In the Wild West of retail, no business is safe. Even some of the best-known retailers on the planet have gone bankrupt: Kmart, Woolworths and Macy’s, to name a few. It’s no different on home soil—the stakes are high, competition is fierce, and the economy is teetering. But that doesn’t mean it takes a cutthroat businessman to navigate these choppy economic waters. As proven by Massy Retail CEO Derek Winford, you don’t need Machiavellian tactics or sinister strategies to weather a recession; he’s guiding the Massy-Retail ship through the storm with pragmatism as his compass and a solid vision as his map. The winds in his sails are his 23 years of experience along with a deep-rooted love of country.

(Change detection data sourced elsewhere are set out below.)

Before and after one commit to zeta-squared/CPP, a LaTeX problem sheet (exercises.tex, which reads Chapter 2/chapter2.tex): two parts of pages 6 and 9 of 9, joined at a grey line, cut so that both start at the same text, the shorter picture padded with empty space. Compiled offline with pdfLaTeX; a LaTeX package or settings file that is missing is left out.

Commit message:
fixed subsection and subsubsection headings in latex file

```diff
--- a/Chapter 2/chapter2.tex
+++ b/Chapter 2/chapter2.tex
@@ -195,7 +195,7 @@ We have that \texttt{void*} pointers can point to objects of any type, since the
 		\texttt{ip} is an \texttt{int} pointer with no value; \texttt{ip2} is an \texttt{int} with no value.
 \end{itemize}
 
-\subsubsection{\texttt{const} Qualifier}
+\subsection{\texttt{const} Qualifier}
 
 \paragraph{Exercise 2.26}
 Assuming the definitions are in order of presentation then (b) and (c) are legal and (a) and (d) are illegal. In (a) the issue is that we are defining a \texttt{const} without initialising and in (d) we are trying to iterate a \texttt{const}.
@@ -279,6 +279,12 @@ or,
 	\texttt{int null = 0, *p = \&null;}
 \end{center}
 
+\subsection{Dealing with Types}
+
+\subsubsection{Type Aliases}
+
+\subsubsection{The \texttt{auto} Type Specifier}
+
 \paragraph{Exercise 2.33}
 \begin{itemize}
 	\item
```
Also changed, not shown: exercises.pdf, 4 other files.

His is the story of a family man, a mas man, and a man of business taking Massy Retail to sunnier days and calmer seas. A devoted husband for nearly 30 years and a father to two grown children, Winford is adept at achieving a healthy work-life balance. He strives to leave the office before dark; a true Trini, he unwinds by liming, boating, and playing mas (you might have spotted him in Bliss this Carnival); and his laidback manner of speaking harks more to a Sunday afternoon than a boardroom. Yet the corporate powerhouse doesn’t see his CEO role as remotely laidback or easy to coast through. His duty boils down to one critical thing: “getting business to stay in business.” It means there’s no time for putting your feet up in an ivory tower—especially in a recession that Winford admits hit Massy Retail hard in 2016, and shows no signs of improving in 2017.

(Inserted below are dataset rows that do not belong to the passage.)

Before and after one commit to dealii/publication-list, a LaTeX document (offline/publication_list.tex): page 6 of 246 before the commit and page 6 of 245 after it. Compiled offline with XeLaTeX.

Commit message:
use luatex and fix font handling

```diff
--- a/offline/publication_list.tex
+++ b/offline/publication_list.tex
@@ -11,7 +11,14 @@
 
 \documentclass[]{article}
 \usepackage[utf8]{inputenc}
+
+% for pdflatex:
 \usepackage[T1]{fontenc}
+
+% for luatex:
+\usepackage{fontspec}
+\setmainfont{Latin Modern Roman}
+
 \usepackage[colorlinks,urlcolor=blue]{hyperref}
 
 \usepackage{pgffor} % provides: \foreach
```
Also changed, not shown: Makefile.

However, Winford isn’t one to see the glass as half empty. Proving that he’s rightfully earned his position at the top, he sees the challenges of recession as positive: “The good thing about [a recession] is it makes you look at your business a lot closer. It makes you run a healthier business because you cut the fat out […] Because you’re not getting the revenue you used to, you have to be efficient and run a lower-cost business. You have to deliver a better everything.”
Whereas someone in his position might be tempted to find ‘easy’ ways of cutting corners, Winford doesn’t even mention redundancies as an option for getting through the downturn. Showing his ability to lead and strategise creatively rather than take desperate measures, Winford is in fact using the hurdles of the economic climate as incentive to innovate further, to broaden Massy Retail’s product offerings, and expand its branches. His response to the recession calls to mind some of history’s most notable leaders – think Winston Churchill – who show their true strength and value in times of greatest hardship.

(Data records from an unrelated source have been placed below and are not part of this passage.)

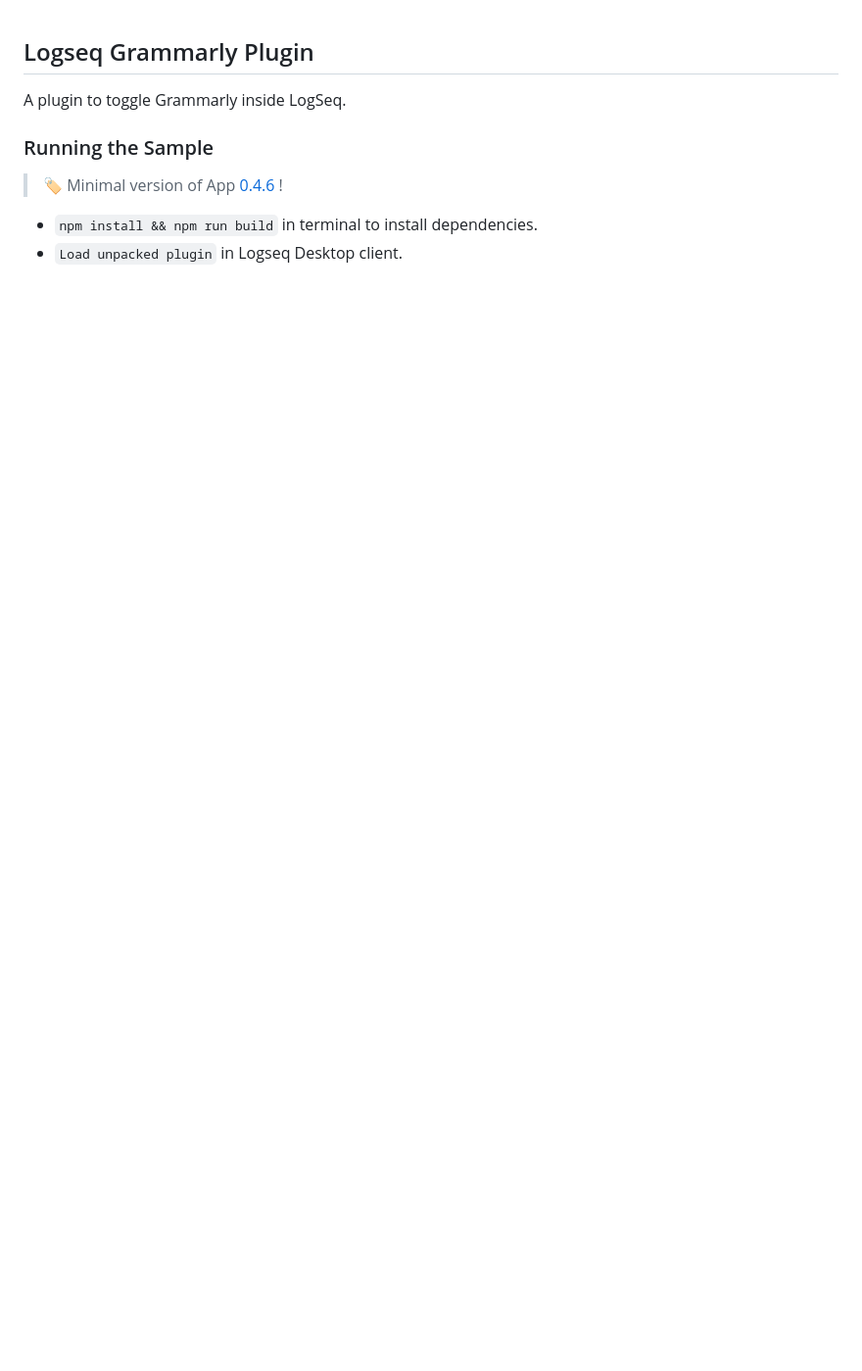
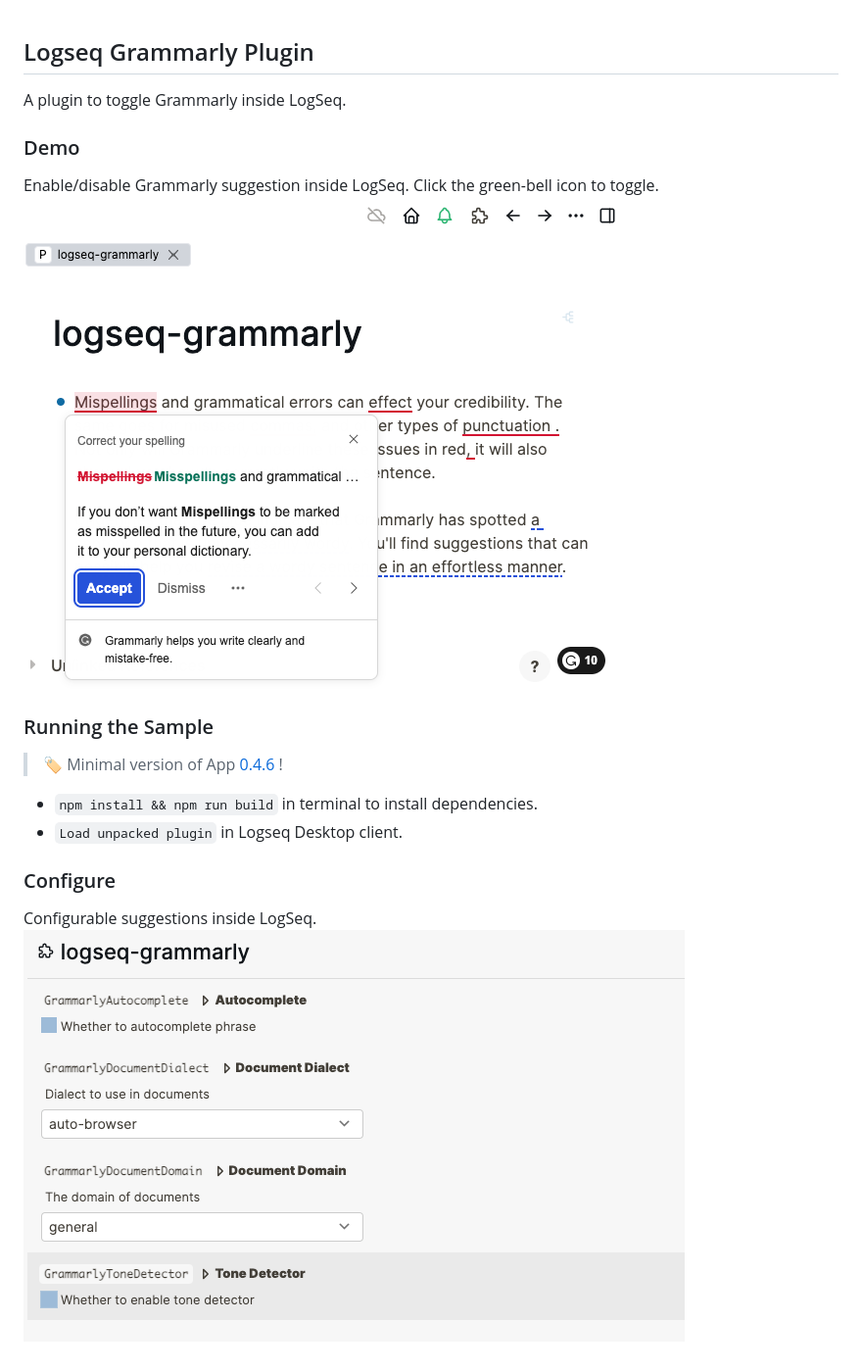
Before and after one commit to xflash96/logseq-grammarly, a Markdown page: README.md, the part around the change. Shown: that part at 98% size. Rendered like a GitHub page; pictures changed too: config.png (added), demo.png (added); blank space fills up the shorter version.

Commit message:
Adding demo & config screenshot

```diff
--- a/README.md
+++ b/README.md
@@ -1,6 +1,10 @@
 ## Logseq Grammarly Plugin
 
 A plugin to toggle Grammarly inside LogSeq.
+
+### Demo
+Enable/disable Grammarly suggestion inside LogSeq. Click the green-bell icon to toggle.
+![demo](./demo.png)
 
 ### Running the Sample
 
@@ -8,3 +12,7 @@ A plugin to toggle Grammarly inside LogSeq.
 
 - `npm install && npm run build` in terminal to install dependencies.
 - `Load unpacked plugin` in Logseq Desktop client.
+
+### Configure
+Configurable suggestions inside LogSeq.
+![config](./config.png)
```
Also changed, not shown: 3 other files.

Sharing on some of the developments and innovations currently underway in Massy Retail, Winford says, “Our stores are changing. We’re now in the credit business. We now sell refrigerators, washers, dryers, stoves, and TVs in some stores. We’re going to expand that strategy […] and then this business is changing, customers change. Look at this grab-and-go area. Two, three years ago we were selling 20 lunches in Westmoorings. We’re now selling nearly 300 lunches a day. We’re trying to get to 500 lunches.”
Even more extraordinary is the fact that Winford is continuing to push Massy Retail’s philanthropic efforts: “We [Massy Retail] are going to go into more rural areas. And we don’t just go into an area. We go into an area and try to make it a better place by really uplifting the communities and the environment around it.” Rather than turning his face from those in need, tightening his figurative fist as the business grapples with the recession, Winford is embracing creative partnerships with charities like FEEL and Nourish TT. He sees this as essential to Massy Retail’s mission, and for him, a self-proclaimed “people person”, it’s only natural to leverage the business’s success to give back to the nation.
Speaking on the partnership with Nourish, a charity that provides a convenient online system for food retailers to donate food to the needy, Winford reveals a distinct desire to see the country flourish through humanitarianism: “[The team at Nourish] is the future. You sit back and say, oh my God, if more of Trinidad and Tobago were like Nourish, what a beautiful place this would be to live.” Indeed, he lists “making T&T better” as one of his biggest motivators, along with improving the lives of those who depend on him.
As Winford explains, “Happy people make for happy customers, and happy customers make for a happy business.” By innovating, expanding, and ‘trimming the fat’ in creative ways, Winford has ensured that Massy Retail’s nearly two thousand employees are still happy, even with belts tightening. But beyond that, he uses his natural love of people to be an accessible, motivational leader. At Christmas time, he shuts down the head office to work alongside cashiers; he regularly invites staff to his office where they’re given a safe space to share grievances and experiences; he goes down to the stores to engage with employees at every level. “A lot of my job is about making sure our people are well taken care of,” he says, “and that they’re happy, and can deliver and do everything that we ask them to do.”
This hands-on, happiness-centred approach seems to be keeping the business thriving in spite of the economic squall. As 2017 unfolds, Winford is at the helm of his ship with a smile on his lips. Though the rain stings his cheeks, he sees the sun up ahead, and there is no doubt that he will carry Massy Retail through to sunnier days, his ship filled with happy people and happy customers, sailing towards a brighter, more humanitarian T&T.